Given records section start

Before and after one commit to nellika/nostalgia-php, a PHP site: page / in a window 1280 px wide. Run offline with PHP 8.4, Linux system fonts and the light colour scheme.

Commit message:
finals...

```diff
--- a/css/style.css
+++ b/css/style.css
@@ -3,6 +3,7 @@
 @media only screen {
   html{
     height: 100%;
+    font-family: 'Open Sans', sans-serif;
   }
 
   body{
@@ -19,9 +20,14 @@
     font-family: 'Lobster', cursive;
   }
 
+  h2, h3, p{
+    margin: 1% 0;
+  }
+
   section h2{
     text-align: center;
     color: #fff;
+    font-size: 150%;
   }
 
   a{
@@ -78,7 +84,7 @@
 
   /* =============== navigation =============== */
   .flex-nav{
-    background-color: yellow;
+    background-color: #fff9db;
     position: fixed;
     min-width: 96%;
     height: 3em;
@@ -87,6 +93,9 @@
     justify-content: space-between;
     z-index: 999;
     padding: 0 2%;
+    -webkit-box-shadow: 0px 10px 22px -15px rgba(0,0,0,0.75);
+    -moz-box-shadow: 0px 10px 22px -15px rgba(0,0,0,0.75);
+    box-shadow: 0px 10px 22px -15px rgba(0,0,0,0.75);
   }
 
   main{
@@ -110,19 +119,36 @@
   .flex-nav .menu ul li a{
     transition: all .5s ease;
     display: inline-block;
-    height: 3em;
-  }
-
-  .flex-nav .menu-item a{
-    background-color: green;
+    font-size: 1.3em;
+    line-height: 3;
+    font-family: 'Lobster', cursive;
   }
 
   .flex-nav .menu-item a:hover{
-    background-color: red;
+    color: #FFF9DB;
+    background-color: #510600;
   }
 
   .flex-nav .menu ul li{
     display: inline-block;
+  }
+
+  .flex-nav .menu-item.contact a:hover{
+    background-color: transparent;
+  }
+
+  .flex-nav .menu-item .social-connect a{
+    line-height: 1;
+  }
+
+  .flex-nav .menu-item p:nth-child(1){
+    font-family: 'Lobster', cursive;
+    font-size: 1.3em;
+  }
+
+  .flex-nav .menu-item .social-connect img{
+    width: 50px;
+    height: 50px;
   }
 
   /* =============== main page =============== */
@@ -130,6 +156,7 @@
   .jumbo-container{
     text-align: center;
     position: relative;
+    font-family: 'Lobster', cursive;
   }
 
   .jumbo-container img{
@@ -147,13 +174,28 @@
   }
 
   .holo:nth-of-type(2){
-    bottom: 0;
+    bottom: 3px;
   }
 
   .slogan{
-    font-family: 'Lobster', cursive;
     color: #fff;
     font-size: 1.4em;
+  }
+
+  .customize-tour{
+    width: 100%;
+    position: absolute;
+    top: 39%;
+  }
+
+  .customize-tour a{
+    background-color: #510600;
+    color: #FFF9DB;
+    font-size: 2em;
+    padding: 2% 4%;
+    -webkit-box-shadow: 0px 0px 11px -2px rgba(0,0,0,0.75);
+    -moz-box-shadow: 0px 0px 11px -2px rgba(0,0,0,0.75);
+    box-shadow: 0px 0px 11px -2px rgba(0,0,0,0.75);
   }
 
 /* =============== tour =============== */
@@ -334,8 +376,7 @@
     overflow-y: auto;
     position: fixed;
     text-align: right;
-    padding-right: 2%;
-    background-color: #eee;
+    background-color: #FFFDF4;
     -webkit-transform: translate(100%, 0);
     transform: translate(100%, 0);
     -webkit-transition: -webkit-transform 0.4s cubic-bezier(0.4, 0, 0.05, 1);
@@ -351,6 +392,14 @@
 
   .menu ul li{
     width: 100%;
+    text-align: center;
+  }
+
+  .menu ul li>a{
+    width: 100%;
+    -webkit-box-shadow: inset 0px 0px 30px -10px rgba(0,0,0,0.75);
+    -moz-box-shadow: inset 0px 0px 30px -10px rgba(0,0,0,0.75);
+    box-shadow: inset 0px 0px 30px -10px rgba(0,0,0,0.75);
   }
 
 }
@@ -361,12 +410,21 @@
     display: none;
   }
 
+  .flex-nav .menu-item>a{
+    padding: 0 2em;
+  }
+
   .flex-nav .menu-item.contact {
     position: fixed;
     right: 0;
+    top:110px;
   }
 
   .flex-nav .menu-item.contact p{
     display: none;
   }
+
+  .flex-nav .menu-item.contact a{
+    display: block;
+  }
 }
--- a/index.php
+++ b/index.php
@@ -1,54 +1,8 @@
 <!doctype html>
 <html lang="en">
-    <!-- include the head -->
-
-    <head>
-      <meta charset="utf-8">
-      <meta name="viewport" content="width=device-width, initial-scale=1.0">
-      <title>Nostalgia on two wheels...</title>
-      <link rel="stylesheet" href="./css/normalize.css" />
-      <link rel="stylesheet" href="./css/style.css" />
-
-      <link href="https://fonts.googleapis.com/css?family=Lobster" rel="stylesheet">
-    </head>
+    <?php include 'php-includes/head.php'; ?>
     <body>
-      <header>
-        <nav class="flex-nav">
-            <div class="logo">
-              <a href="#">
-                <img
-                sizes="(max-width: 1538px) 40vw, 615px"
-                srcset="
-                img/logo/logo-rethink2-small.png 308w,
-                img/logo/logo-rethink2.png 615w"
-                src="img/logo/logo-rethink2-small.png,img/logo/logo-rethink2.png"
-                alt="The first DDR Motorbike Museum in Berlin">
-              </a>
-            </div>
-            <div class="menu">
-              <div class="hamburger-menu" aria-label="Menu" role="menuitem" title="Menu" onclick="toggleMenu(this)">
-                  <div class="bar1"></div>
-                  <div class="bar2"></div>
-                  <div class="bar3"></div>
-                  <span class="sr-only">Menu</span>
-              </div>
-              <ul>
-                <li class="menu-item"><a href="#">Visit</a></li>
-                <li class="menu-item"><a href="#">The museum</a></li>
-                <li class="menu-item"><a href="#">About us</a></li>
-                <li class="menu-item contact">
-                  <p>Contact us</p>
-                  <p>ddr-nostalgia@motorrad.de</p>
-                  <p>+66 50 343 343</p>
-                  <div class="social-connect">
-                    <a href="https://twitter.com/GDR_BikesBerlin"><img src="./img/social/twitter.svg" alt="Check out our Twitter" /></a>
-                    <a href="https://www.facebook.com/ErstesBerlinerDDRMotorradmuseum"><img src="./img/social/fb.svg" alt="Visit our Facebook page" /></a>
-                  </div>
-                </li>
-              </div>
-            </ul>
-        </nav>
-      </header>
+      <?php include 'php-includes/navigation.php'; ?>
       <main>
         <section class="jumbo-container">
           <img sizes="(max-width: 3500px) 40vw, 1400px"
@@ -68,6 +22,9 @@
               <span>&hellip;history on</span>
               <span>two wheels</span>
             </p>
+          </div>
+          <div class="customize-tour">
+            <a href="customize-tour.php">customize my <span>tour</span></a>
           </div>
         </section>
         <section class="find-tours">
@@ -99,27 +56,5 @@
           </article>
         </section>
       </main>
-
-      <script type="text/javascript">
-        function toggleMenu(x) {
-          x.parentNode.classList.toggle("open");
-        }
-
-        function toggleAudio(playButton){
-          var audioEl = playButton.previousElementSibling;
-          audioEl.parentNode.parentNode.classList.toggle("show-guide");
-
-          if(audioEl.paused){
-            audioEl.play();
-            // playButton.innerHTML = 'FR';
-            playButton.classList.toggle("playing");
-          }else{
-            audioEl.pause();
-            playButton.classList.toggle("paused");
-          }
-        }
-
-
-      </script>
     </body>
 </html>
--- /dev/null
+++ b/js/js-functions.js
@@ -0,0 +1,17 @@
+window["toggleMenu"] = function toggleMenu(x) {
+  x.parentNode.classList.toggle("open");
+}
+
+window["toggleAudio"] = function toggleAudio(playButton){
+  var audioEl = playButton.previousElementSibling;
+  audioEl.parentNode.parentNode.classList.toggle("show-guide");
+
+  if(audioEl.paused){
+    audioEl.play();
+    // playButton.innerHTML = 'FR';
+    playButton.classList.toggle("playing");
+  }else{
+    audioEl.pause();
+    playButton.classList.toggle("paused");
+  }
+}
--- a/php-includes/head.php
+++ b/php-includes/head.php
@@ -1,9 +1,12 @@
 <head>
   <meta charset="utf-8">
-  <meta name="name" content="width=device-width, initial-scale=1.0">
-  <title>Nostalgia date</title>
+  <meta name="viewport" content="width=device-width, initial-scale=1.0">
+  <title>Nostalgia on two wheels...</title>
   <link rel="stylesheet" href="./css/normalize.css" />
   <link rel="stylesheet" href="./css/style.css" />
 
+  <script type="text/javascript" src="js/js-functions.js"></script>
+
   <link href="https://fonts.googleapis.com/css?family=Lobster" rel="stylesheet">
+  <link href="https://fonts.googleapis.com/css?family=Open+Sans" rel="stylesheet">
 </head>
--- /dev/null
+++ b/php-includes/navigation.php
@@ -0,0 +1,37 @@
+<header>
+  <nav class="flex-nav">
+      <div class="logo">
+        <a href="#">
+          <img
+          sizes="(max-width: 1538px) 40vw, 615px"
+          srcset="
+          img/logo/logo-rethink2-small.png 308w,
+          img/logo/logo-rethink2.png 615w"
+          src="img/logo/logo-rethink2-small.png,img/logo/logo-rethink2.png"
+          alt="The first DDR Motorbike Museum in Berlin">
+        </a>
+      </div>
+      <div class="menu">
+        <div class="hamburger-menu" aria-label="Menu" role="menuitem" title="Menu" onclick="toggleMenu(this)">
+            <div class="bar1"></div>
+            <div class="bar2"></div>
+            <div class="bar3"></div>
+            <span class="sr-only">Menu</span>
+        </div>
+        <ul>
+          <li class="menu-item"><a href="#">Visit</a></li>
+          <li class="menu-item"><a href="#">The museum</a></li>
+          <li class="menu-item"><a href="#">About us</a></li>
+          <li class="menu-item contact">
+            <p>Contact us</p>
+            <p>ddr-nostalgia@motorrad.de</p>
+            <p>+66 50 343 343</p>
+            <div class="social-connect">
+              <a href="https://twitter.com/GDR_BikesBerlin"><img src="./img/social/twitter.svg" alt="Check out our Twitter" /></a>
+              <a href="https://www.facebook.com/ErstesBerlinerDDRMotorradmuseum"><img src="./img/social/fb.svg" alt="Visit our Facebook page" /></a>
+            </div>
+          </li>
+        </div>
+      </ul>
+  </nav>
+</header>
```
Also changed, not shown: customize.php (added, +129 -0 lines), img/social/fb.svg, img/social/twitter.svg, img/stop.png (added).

Given records section end
Given records section start

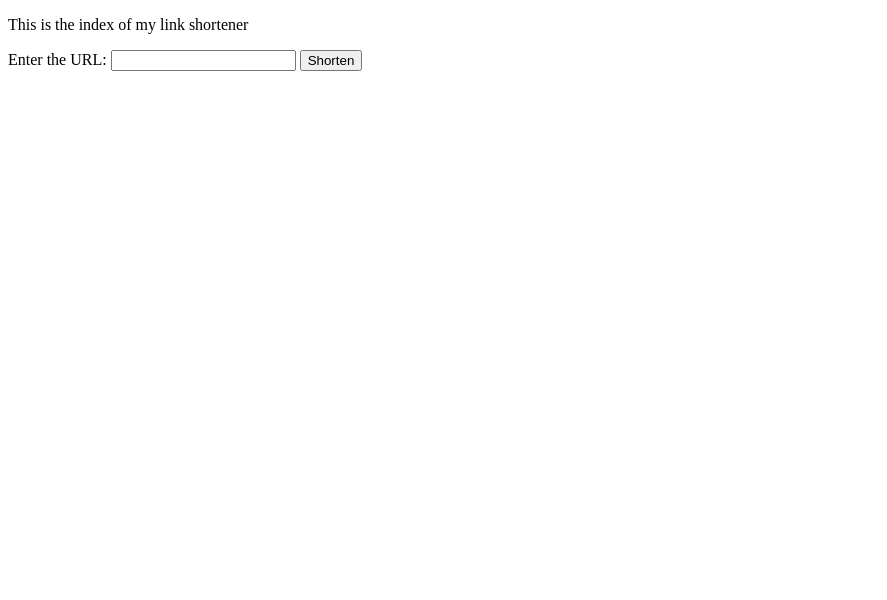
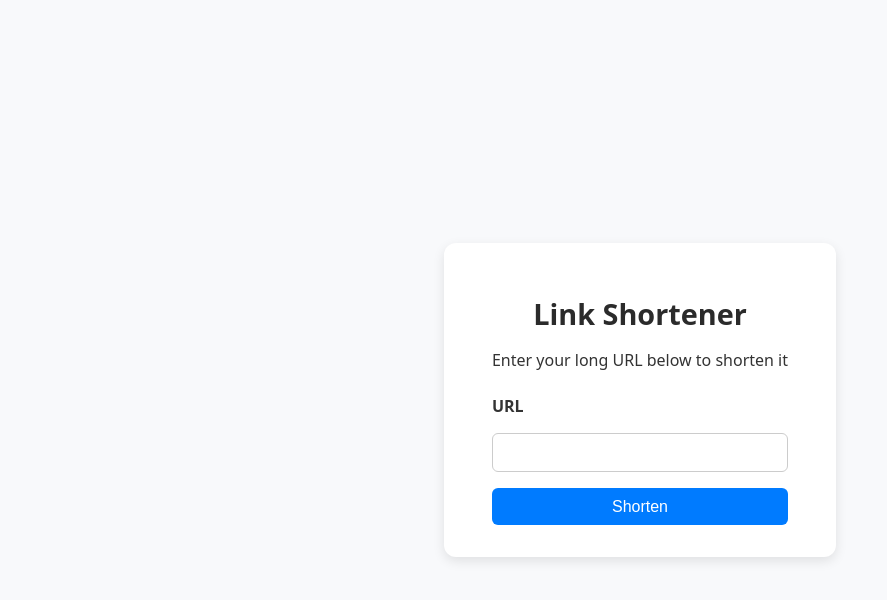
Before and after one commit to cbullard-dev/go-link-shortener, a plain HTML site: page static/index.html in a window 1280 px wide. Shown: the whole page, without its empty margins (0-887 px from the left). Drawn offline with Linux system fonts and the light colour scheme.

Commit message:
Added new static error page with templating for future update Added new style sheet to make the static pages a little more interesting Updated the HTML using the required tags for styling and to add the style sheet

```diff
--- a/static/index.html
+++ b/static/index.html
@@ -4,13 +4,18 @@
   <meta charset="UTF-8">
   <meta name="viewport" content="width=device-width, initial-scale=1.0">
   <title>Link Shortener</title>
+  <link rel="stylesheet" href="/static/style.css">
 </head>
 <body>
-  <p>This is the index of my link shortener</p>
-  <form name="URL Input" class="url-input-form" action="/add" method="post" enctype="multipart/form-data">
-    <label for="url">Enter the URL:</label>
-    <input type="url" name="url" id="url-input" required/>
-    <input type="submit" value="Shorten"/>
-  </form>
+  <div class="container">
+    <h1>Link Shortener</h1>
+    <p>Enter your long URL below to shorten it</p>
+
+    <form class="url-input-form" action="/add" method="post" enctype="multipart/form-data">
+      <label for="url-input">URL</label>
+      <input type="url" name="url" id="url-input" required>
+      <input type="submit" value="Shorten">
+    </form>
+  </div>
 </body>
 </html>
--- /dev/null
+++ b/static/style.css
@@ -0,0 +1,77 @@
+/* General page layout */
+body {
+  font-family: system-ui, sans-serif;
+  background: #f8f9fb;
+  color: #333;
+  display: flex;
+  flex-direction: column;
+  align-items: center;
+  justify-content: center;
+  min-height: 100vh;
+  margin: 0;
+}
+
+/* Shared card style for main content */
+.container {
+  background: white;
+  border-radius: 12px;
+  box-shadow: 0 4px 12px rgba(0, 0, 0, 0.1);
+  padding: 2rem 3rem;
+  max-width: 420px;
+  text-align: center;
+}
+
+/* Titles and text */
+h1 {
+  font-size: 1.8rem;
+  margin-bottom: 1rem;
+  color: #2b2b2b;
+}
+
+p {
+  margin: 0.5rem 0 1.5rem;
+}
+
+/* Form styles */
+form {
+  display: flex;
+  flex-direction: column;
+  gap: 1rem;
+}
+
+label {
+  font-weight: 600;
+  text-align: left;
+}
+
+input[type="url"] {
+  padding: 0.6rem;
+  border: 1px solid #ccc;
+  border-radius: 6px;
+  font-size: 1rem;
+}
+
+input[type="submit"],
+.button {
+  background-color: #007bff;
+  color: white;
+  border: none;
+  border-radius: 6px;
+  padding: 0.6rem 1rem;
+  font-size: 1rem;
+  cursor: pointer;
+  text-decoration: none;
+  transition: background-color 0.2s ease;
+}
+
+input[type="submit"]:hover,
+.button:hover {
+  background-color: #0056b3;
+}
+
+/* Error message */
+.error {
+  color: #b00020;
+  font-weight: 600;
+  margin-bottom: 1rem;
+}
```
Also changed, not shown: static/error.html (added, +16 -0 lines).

Given records section end
Given records section start

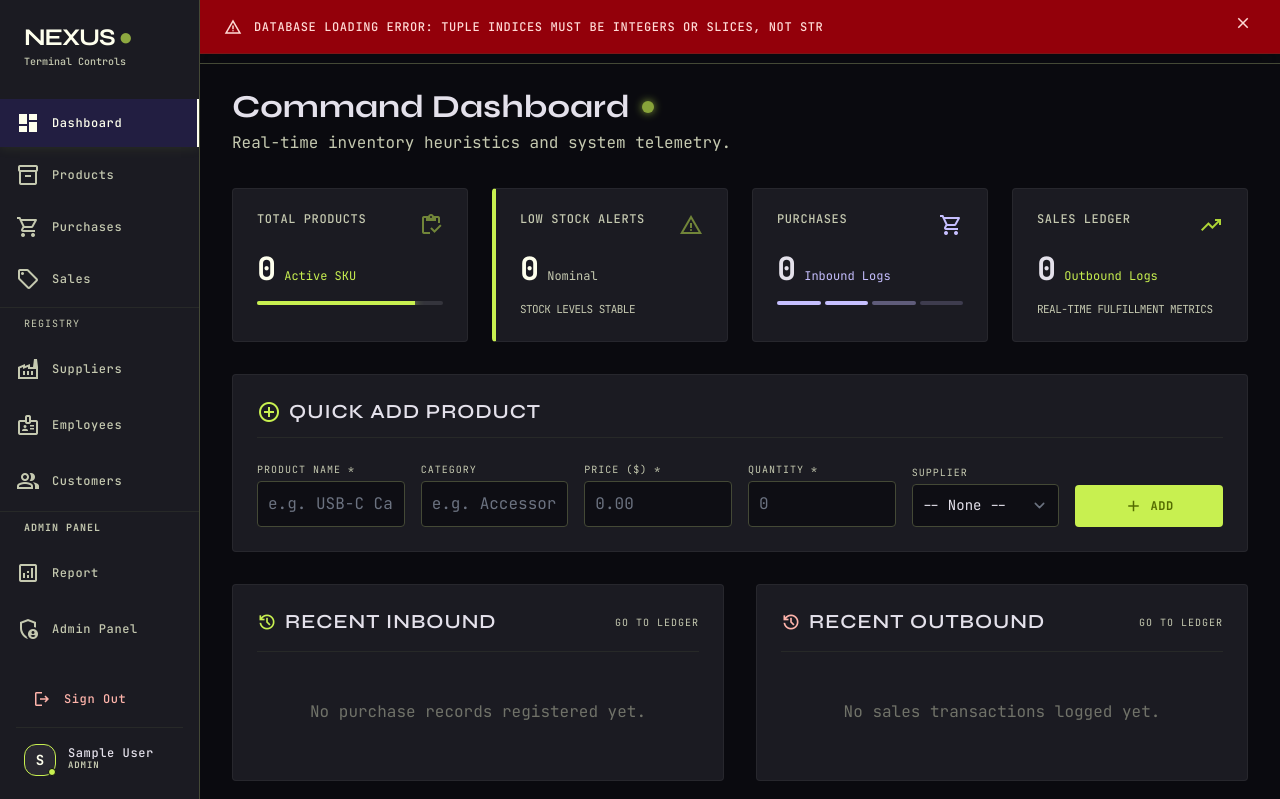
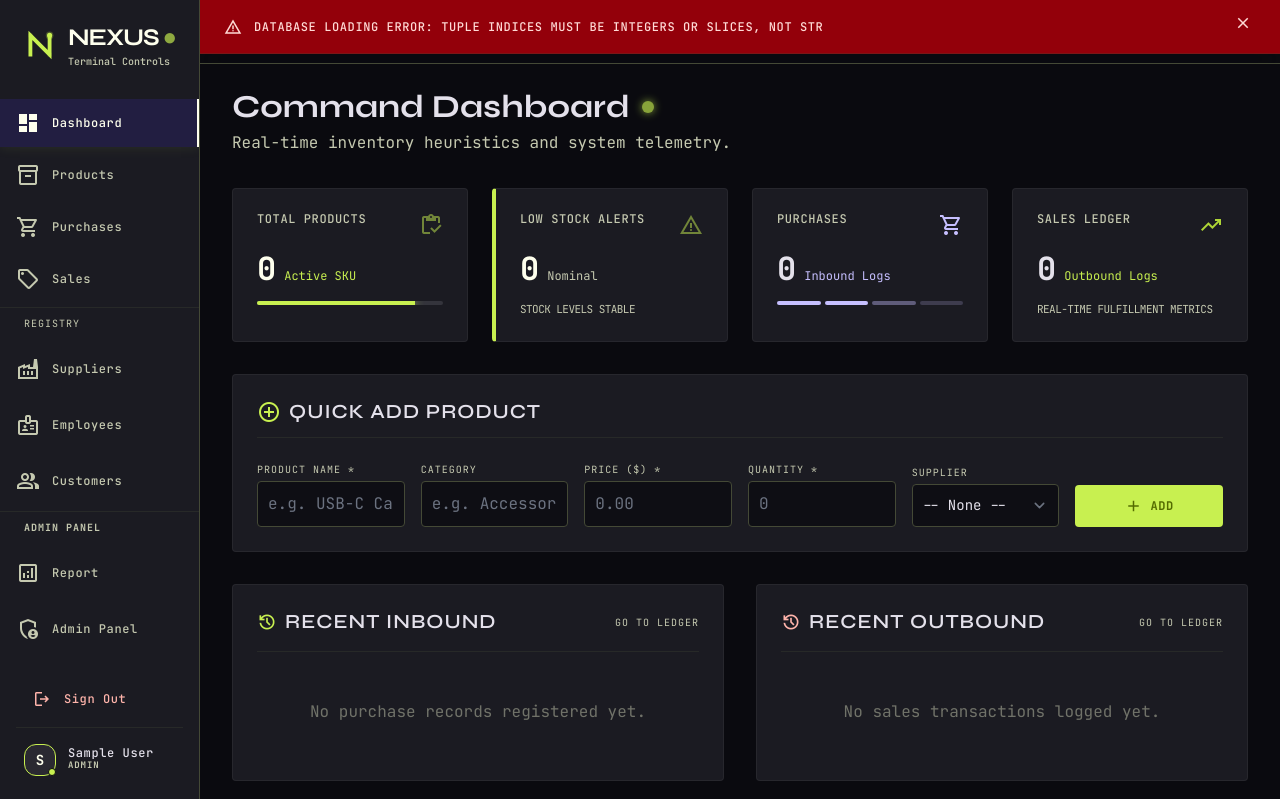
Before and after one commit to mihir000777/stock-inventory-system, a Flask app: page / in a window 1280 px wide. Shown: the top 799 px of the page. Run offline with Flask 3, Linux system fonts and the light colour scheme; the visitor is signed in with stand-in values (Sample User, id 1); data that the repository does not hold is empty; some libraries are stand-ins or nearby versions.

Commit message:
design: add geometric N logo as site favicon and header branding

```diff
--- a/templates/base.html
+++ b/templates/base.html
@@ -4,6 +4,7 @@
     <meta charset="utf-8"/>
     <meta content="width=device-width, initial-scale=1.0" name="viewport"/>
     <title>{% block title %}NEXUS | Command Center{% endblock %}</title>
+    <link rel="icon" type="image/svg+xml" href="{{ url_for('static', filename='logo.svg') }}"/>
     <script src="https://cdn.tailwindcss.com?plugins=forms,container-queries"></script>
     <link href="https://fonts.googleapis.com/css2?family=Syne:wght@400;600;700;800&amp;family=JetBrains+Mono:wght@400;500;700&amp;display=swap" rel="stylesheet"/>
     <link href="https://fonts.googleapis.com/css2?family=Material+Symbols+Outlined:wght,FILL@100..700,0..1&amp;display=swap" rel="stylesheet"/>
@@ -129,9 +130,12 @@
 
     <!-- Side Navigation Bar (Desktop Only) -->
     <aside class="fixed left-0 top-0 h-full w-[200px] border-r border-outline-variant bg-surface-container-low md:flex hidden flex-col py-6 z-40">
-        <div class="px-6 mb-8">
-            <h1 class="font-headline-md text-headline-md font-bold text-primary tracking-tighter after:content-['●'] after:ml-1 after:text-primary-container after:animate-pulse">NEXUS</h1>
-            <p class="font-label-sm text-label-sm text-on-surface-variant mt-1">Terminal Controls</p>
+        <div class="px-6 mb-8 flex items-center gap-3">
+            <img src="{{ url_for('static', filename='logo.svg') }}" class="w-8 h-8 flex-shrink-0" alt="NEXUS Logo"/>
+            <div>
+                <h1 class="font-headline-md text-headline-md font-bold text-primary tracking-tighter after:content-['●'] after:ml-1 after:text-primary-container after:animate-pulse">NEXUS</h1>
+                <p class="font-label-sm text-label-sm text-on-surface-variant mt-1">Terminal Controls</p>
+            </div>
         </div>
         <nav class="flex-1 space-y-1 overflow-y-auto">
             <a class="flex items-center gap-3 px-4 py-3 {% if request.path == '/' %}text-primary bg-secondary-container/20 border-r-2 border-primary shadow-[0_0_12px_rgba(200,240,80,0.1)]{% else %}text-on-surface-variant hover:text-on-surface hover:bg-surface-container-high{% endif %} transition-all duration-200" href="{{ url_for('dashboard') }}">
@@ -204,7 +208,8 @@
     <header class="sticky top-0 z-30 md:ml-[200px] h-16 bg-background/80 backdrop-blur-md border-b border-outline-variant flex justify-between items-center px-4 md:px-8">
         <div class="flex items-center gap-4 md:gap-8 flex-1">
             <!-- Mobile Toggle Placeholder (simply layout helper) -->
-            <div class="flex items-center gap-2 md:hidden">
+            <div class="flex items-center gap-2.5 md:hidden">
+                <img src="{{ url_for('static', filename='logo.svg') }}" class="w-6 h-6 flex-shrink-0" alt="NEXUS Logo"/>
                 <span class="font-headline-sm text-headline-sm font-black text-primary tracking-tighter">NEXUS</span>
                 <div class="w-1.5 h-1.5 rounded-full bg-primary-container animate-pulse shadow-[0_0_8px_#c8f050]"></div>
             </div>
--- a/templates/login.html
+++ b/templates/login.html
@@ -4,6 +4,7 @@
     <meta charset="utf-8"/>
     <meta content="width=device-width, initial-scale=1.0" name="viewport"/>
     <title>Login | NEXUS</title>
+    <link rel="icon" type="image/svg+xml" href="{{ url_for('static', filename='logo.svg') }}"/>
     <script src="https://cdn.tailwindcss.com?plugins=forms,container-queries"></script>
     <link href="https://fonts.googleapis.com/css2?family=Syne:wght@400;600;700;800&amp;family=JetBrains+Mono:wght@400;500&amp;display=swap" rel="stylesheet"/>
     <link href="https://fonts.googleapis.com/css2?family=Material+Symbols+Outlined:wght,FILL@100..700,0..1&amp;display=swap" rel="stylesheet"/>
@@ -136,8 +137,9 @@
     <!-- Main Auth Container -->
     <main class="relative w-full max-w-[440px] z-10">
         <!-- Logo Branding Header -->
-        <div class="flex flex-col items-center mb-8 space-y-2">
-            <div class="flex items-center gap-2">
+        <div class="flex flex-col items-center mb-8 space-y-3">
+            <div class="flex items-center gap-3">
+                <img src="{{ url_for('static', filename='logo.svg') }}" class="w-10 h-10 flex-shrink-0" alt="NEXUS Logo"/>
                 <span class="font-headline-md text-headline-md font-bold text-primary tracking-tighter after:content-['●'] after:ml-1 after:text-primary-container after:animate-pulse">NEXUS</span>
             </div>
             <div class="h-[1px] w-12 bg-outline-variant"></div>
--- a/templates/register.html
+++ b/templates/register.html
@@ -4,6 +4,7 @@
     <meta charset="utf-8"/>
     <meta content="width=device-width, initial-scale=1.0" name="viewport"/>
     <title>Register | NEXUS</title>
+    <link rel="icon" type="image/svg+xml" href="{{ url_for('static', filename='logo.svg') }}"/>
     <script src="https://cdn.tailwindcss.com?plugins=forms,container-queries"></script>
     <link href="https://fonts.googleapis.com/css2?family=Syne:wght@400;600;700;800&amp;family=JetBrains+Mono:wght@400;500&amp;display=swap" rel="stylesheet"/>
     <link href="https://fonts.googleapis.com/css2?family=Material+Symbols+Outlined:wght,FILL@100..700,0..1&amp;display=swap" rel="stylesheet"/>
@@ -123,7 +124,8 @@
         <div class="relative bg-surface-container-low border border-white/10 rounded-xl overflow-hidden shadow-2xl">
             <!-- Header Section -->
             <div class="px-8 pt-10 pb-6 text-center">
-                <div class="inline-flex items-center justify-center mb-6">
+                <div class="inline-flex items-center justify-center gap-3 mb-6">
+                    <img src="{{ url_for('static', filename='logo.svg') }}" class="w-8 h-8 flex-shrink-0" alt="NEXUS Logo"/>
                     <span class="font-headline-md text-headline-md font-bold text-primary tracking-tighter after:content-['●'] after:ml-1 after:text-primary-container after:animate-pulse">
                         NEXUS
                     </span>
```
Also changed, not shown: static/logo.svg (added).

Given records section end

__What you have to do__:
Reproduce each line of the records in which the string "classList" appears.

__Final answer__:
-          x.parentNode.classList.toggle("open");
-          audioEl.parentNode.parentNode.classList.toggle("show-guide");
-            playButton.classList.toggle("playing");
-            playButton.classList.toggle("paused");
+  x.parentNode.classList.toggle("open");
+  audioEl.parentNode.parentNode.classList.toggle("show-guide");
+    playButton.classList.toggle("playing");
+    playButton.classList.toggle("paused");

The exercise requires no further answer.